In this article, we propose a framework for considering these issues. In particular, these developments impact both the disclosures that individual issuers make about their business and financial results, as well as disclosures specific to any given product and its underlying asset(s).
As is the case for any securities offering, the (yet unknown) impact of “Brexit” could have an impact on the issuer’s financial results and creditworthiness. Adverse changes in the issuer’s financial condition would impact the likelihood of repayment and the value of the product in question. Some issuers may be more affected than others by these developments. For example, one would expect issuers headquartered in Europe to be more likely to be affected than their North American counterparts. In addition, some North American issuers may be more exposed to developments in the European markets than others, whether as a result of where they conduct their operations, their exposures to different borrower credits or industries, the nature of their trading activities, and other similar factors
A structured product issuer will typically be an issuer (and, often, a frequent issuer) of other securities. Accordingly, it will assess its Exchange Act reports and other disclosures to determine if they adequately discuss the potential impact (or uncertainties) arising from these developments. We anticipate that most issuers will update their incorporated documents, such as Forms 10-K and Forms 10-Q, with any needed changes, as opposed to making changes only to their structured product offering documents. Doing so will help ensure that these new Brexit related disclosures are incorporated by reference consistently across a wide range of offering documents.

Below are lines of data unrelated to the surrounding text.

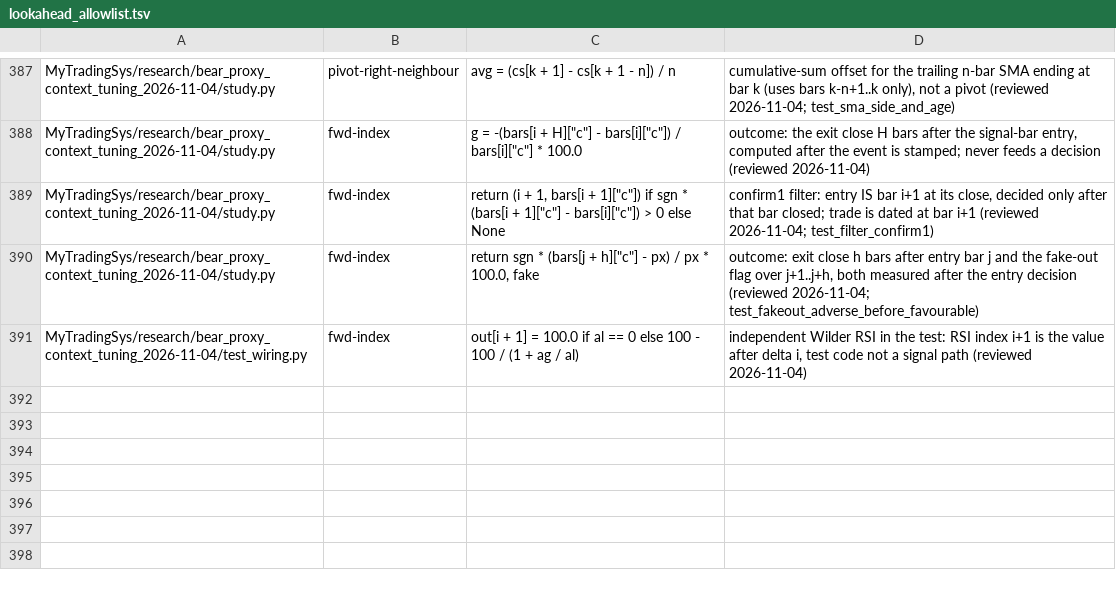
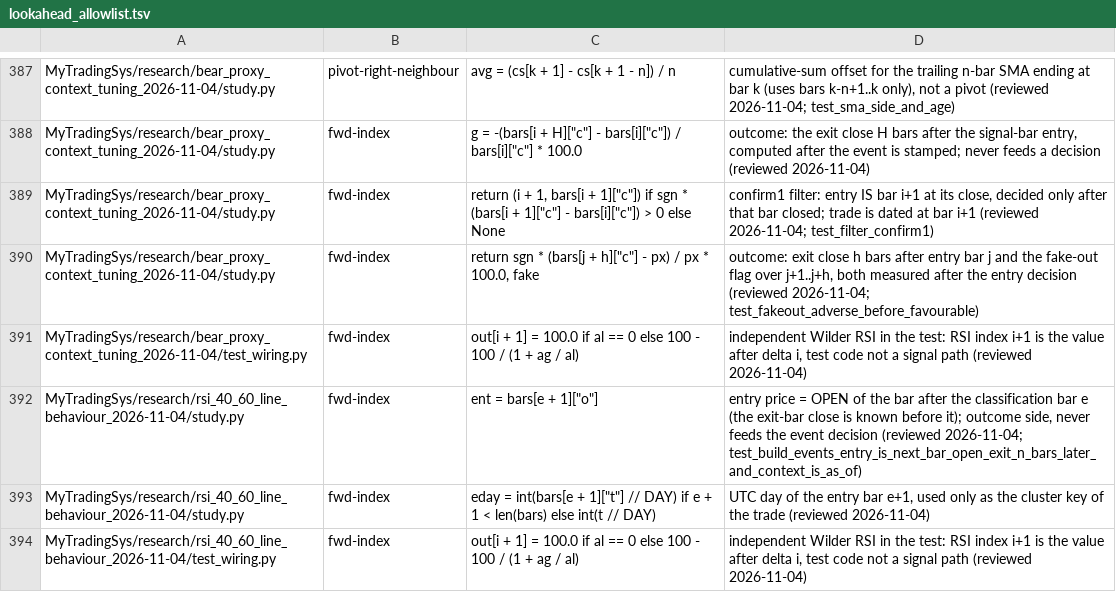
Before and after one commit to jishusharma/mts, a TSV file: scripts/dev/lookahead_allowlist.tsv, drawn as a sheet; only a part is shown, gaps mark what is left out; the diff names each change by its address in the sheet, - before the commit and + after, or states it on an @@ line.

```diff
--- a/scripts/dev/lookahead_allowlist.tsv
+++ b/scripts/dev/lookahead_allowlist.tsv
+row 392: MyTradingSys/research/rsi_40_60_line_behaviour_2026-11-04/study.py | fwd-index | ent = bars[e + 1]["o"] | entry price = OPEN of the bar after the classification bar e (the exit-bar close is known before it); outcome side, never feeds the event decision (reviewed 2026-11-04; test_build_events_entry_is_next_bar_open_exit_n_bars_later_and_context_is_as_of)
+row 393: MyTradingSys/research/rsi_40_60_line_behaviour_2026-11-04/study.py | fwd-index | eday = int(bars[e + 1]["t"] // DAY) if e + 1 < len(bars) else int(t // DAY) | UTC day of the entry bar e+1, used only as the cluster key of the trade (reviewed 2026-11-04)
+row 394: MyTradingSys/research/rsi_40_60_line_behaviour_2026-11-04/test_wiring.py | fwd-index | out[i + 1] = 100.0 if al == 0 else 100 - 100 / (1 + ag / al) | independent Wilder RSI in the test: RSI index i+1 is the value after delta i, test code not a signal path (reviewed 2026-11-04)
```
Also changed, not shown: scripts/dev/extra_tests.tsv, 5 other files.
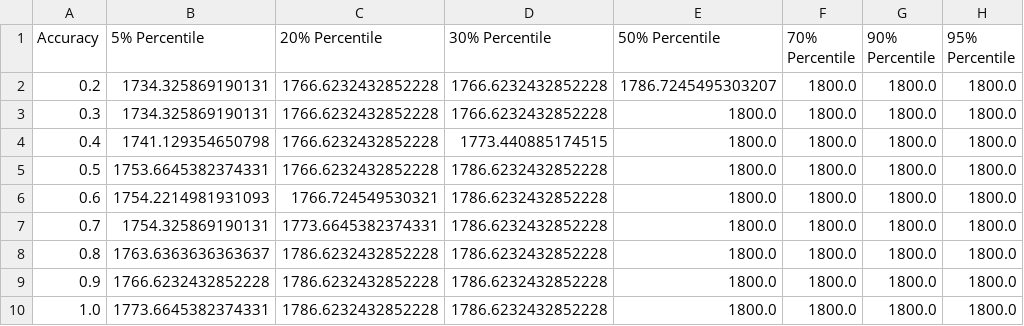
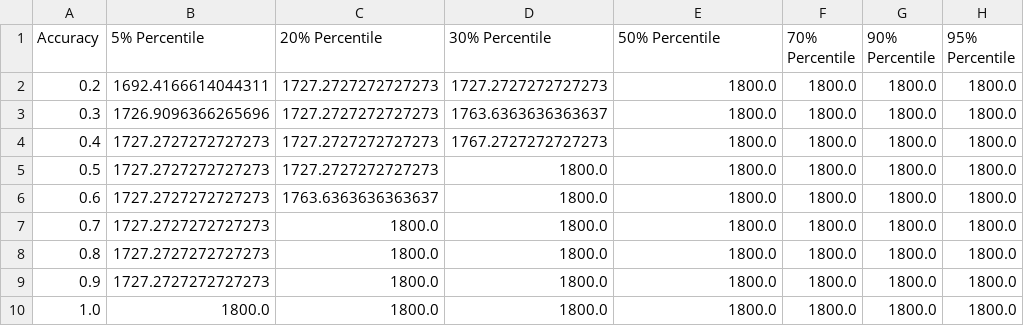
Before and after one commit to Huanqing-Mao/Elo-Simulation, a CSV file: src/data/C Performance Distribution 1000loop 5qn.csv, drawn as a sheet.

```diff
--- a/src/data/C Performance Distribution 1000loop 5qn.csv
+++ b/src/data/C Performance Distribution 1000loop 5qn.csv
@@ -1,10 +1,10 @@
 Accuracy,5% Percentile,20% Percentile,30% Percentile,50% Percentile,70% Percentile,90% Percentile,95% Percentile
-0.2,1734.325869190131,1766.6232432852228,1766.6232432852228,1786.7245495303207,1800.0,1800.0,1800.0
-0.3,1734.325869190131,1766.6232432852228,1766.6232432852228,1800.0,1800.0,1800.0,1800.0
-0.4,1741.129354650798,1766.6232432852228,1773.440885174515,1800.0,1800.0,1800.0,1800.0
-0.5,1753.6645382374331,1766.6232432852228,1786.6232432852228,1800.0,1800.0,1800.0,1800.0
-0.6,1754.2214981931093,1766.724549530321,1786.6232432852228,1800.0,1800.0,1800.0,1800.0
-0.7,1754.325869190131,1773.6645382374331,1786.6232432852228,1800.0,1800.0,1800.0,1800.0
-0.8,1763.6363636363637,1786.6232432852228,1786.6232432852228,1800.0,1800.0,1800.0,1800.0
-0.9,1766.6232432852228,1786.6232432852228,1786.6232432852228,1800.0,1800.0,1800.0,1800.0
-1.0,1773.6645382374331,1786.6232432852228,1786.6232432852228,1800.0,1800.0,1800.0,1800.0
+0.2,1692.4166614044311,1727.2727272727273,1727.2727272727273,1800.0,1800.0,1800.0,1800.0
+0.3,1726.9096366265696,1727.2727272727273,1763.6363636363637,1800.0,1800.0,1800.0,1800.0
+0.4,1727.2727272727273,1727.2727272727273,1767.2727272727273,1800.0,1800.0,1800.0,1800.0
+0.5,1727.2727272727273,1727.2727272727273,1800.0,1800.0,1800.0,1800.0,1800.0
+0.6,1727.2727272727273,1763.6363636363637,1800.0,1800.0,1800.0,1800.0,1800.0
+0.7,1727.2727272727273,1800.0,1800.0,1800.0,1800.0,1800.0,1800.0
+0.8,1727.2727272727273,1800.0,1800.0,1800.0,1800.0,1800.0,1800.0
+0.9,1727.2727272727273,1800.0,1800.0,1800.0,1800.0,1800.0,1800.0
+1.0,1800.0,1800.0,1800.0,1800.0,1800.0,1800.0,1800.0
```
Also changed, not shown: src/data/Actual Results 1000loop 200qn.csv, src/data/Actual Results 1000loop 300qn.csv, 16 other files.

Disclosures Relating to Specific Underlying Assets
The market gyrations following the announcement of the referendum results indicate that the values of a wide variety of investment assets may be affected by Brexit. Of course, the duration of these changes is not known at present and may change in the future. As a result, future levels of the underlying assets for various structured products have become even more unpredictable.
Equity indices tracking U.K. securities and European securities may be the most likely to bear the brunt of any adverse impact from these developments. Similarly, products that are “bullish” on currencies, such as the pound sterling and/or the euro, may also be adversely impacted. (Some analysts predict upswings in commodity prices, such as gold prices; however, experience may tell us to be careful about predicting future prices of any particular commodity. And of course, any initial increases may be followed by subsequent decreases.)

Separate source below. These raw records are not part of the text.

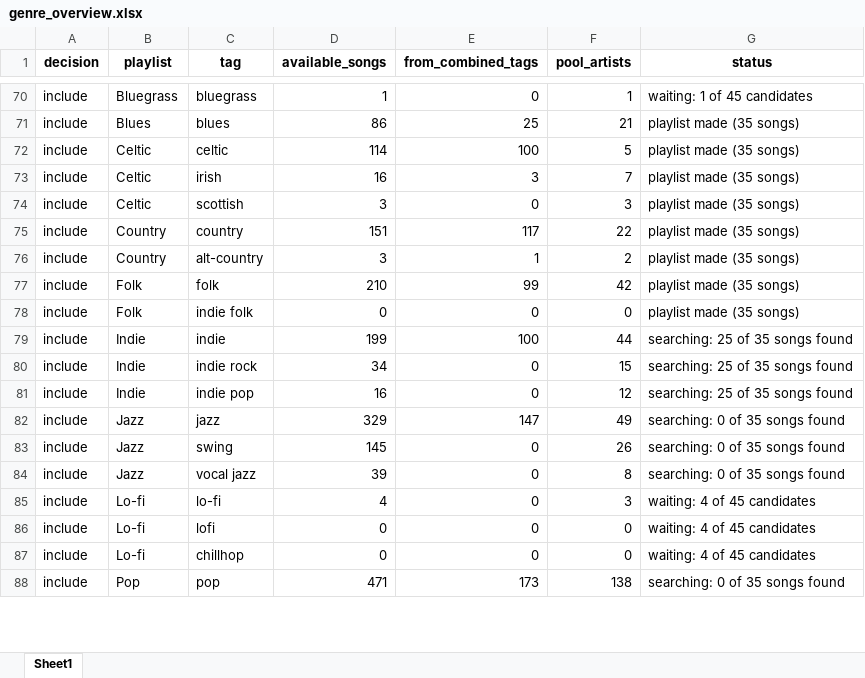
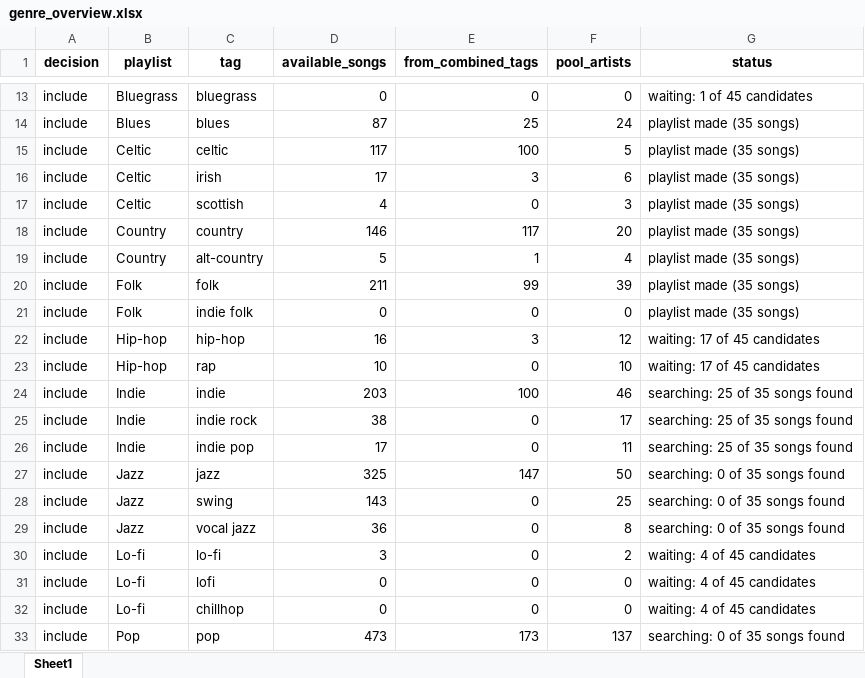
Before and after one commit to lzapffe/new-realeases-playlist, an Excel workbook: christmas/genre_overview.xlsx, sheet Sheet1, drawn as a sheet; only a part is shown, gaps mark what is left out; values as stored, in another font and other column widths than the file's, no borders; addresses are those after the commit; the diff covers the shown part only; the diff names each change by its address in the sheet, - before the commit and + after, or states it on an @@ line.

```diff
--- a/christmas/genre_overview.xlsx (sheet Sheet1)
+++ b/christmas/genre_overview.xlsx (sheet Sheet1)
-D13 (available_songs): 1
+D13 (available_songs): 0
-F13 (pool_artists): 1
+F13 (pool_artists): 0
-D14 (available_songs): 86
+D14 (available_songs): 87
-F14 (pool_artists): 21
+F14 (pool_artists): 24
-D15 (available_songs): 114
+D15 (available_songs): 117
-D16 (available_songs): 16
+D16 (available_songs): 17
-F16 (pool_artists): 7
+F16 (pool_artists): 6
-D17 (available_songs): 3
+D17 (available_songs): 4
-D18 (available_songs): 151
+D18 (available_songs): 146
-F18 (pool_artists): 22
+F18 (pool_artists): 20
-D19 (available_songs): 3
+D19 (available_songs): 5
-F19 (pool_artists): 2
+F19 (pool_artists): 4
-D20 (available_songs): 210
+D20 (available_songs): 211
-F20 (pool_artists): 42
+F20 (pool_artists): 39
+row 22: include | Hip-hop | hip-hop | 16 | 3 | 12 | waiting: 17 of 45 candidates
+row 23: include | Hip-hop | rap | 10 | 0 | 10 | waiting: 17 of 45 candidates
-D24 (available_songs): 199
+D24 (available_songs): 203
-F24 (pool_artists): 44
+F24 (pool_artists): 46
-D25 (available_songs): 34
+D25 (available_songs): 38
-F25 (pool_artists): 15
+F25 (pool_artists): 17
-D26 (available_songs): 16
+D26 (available_songs): 17
-F26 (pool_artists): 12
+F26 (pool_artists): 11
-D27 (available_songs): 329
+D27 (available_songs): 325
-F27 (pool_artists): 49
+F27 (pool_artists): 50
-D28 (available_songs): 145
+D28 (available_songs): 143
-F28 (pool_artists): 26
+F28 (pool_artists): 25
-D29 (available_songs): 39
+D29 (available_songs): 36
-D30 (available_songs): 4
+D30 (available_songs): 3
-F30 (pool_artists): 3
+F30 (pool_artists): 2
-D33 (available_songs): 471
+D33 (available_songs): 473
-F33 (pool_artists): 138
+F33 (pool_artists): 137
```
Also changed, not shown: 50 added rows, 47 removed rows, 16 moved rows and 21 edited cells elsewhere in this sheet, 5 other files.
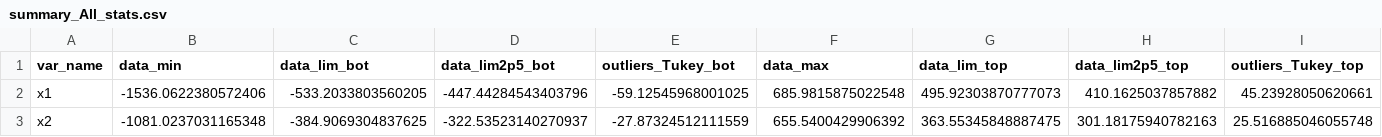
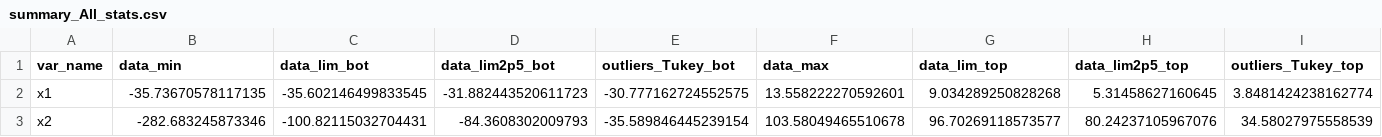
Before and after one commit to sukruc/Descriptive_stats, a CSV file: summary_All_stats.csv, drawn as a sheet; only a part is shown; the diff covers the shown part only; the diff names each change by its address in the sheet, - before the commit and + after, or states it on an @@ line.

```diff
--- a/summary_All_stats.csv
+++ b/summary_All_stats.csv
-B2 (data_min): -1536.0622380572406
+B2 (data_min): -35.73670578117135
-C2 (data_lim_bot): -533.2033803560205
+C2 (data_lim_bot): -35.602146499833545
-D2 (data_lim2p5_bot): -447.44284543403796
+D2 (data_lim2p5_bot): -31.882443520611723
-E2 (outliers_Tukey_bot): -59.12545968001025
+E2 (outliers_Tukey_bot): -30.777162724552575
-F2 (data_max): 685.9815875022548
+F2 (data_max): 13.558222270592601
-G2 (data_lim_top): 495.92303870777073
+G2 (data_lim_top): 9.034289250828268
-H2 (data_lim2p5_top): 410.1625037857882
+H2 (data_lim2p5_top): 5.31458627160645
-I2 (outliers_Tukey_top): 45.23928050620661
+I2 (outliers_Tukey_top): 3.8481424238162774
-B3 (data_min): -1081.0237031165348
+B3 (data_min): -282.683245873346
-C3 (data_lim_bot): -384.9069304837625
+C3 (data_lim_bot): -100.82115032704431
-D3 (data_lim2p5_bot): -322.53523140270937
+D3 (data_lim2p5_bot): -84.3608302009793
-E3 (outliers_Tukey_bot): -27.87324512111559
+E3 (outliers_Tukey_bot): -35.589846445239154
-F3 (data_max): 655.5400429906392
+F3 (data_max): 103.58049465510678
-G3 (data_lim_top): 363.55345848887475
+G3 (data_lim_top): 96.70269118573577
-H3 (data_lim2p5_top): 301.18175940782163
+H3 (data_lim2p5_top): 80.24237105967076
-I3 (outliers_Tukey_top): 25.516885046055748
+I3 (outliers_Tukey_top): 34.58027975558539
```
Also changed, not shown: 4 edited cells elsewhere in this file, 3 other files.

Market participants will want to review their disclosures as to different underlying assets, particularly the applicable risk factors, and the extent to which they reflect the uncertainties. That being said, the SEC rules (and market practice) do not mandate specific risk factor disclosure as to each and every macroeconomic market development, particularly where those developments are widely known, including by retail investors. Much as we lawyers may feel tempted to revise risk factors for any particular news event, some self-restraint may be appropriate.
A Brief Note About Suitability
Of course, a broker-dealer’s duties don’t end with good disclosures. Financial advisers will want to consider the extent to which recent changes in the financial markets impact what products should be recommended to which investors. In particular, for risk-adverse investors who are less willing to put principal at risk, a variety of products may warrant more careful review before being recommended. Our world has become just a bit more uncertain than it was before the referendum.